Task objective:
From the records beneath, determine how many lines contain "insertado" and report only that figure.

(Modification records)
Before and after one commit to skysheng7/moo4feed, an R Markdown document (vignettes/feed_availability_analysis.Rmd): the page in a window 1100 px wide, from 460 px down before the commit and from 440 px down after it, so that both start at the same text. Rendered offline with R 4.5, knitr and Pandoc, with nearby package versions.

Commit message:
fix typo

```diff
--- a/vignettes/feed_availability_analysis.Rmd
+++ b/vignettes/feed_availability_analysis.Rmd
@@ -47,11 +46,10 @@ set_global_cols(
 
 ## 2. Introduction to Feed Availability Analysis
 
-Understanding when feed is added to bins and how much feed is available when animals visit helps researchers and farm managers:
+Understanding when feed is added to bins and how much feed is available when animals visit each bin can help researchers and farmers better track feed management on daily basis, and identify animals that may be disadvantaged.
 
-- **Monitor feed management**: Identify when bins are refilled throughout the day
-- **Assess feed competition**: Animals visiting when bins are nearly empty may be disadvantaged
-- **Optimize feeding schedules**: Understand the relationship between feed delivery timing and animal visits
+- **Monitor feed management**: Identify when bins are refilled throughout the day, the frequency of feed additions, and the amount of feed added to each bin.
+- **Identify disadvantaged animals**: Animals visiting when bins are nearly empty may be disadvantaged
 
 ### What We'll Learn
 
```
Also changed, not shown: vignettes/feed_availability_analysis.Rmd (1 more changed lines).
==
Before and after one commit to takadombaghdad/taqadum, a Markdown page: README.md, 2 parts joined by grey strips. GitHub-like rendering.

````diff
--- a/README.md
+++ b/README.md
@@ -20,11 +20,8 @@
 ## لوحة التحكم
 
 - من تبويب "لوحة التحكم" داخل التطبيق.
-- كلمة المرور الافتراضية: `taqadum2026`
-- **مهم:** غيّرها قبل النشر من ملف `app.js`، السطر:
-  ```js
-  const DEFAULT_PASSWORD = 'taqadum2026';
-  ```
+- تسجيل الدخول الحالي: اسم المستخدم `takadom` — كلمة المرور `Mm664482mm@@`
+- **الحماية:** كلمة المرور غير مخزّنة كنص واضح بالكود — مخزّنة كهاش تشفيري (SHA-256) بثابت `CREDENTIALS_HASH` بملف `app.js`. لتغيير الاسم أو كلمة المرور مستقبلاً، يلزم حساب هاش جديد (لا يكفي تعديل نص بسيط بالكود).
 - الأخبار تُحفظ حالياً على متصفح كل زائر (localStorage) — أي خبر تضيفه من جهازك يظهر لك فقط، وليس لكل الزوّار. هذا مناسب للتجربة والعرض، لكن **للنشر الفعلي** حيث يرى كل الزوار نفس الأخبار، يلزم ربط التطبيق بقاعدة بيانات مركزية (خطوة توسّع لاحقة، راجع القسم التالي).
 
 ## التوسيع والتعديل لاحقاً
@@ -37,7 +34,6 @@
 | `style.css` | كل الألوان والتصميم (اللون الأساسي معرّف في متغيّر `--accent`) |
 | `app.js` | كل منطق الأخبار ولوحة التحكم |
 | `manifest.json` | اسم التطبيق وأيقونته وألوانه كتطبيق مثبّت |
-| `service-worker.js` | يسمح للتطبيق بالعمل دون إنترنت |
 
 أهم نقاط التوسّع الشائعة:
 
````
* * *
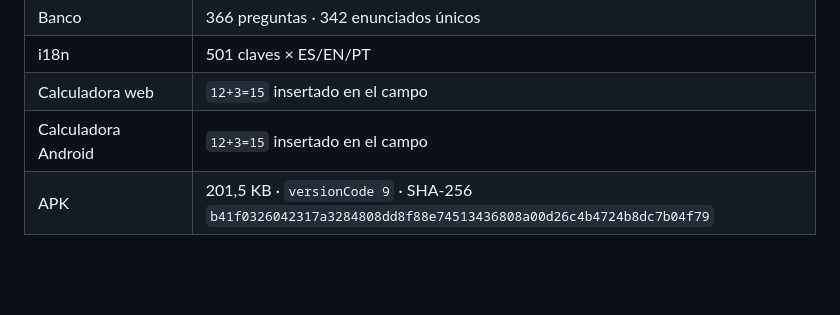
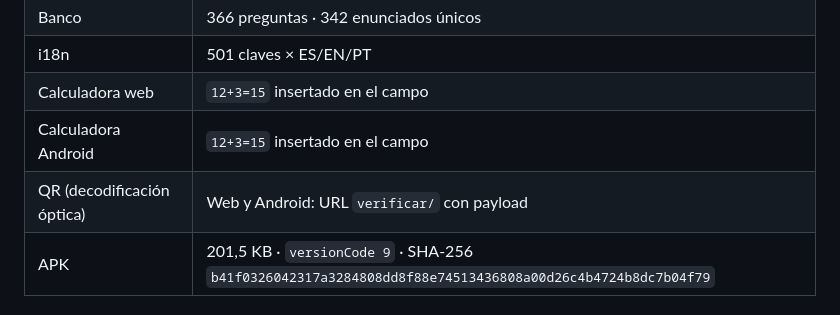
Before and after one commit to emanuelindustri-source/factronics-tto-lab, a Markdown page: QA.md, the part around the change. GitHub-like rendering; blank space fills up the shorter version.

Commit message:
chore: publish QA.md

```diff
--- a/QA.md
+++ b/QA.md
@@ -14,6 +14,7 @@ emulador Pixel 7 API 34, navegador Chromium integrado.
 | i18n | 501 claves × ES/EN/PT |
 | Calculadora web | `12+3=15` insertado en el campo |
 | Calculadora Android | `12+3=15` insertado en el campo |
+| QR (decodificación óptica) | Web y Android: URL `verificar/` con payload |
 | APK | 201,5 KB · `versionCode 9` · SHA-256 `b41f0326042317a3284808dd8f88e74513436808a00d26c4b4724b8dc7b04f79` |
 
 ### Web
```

Completed exercise:
2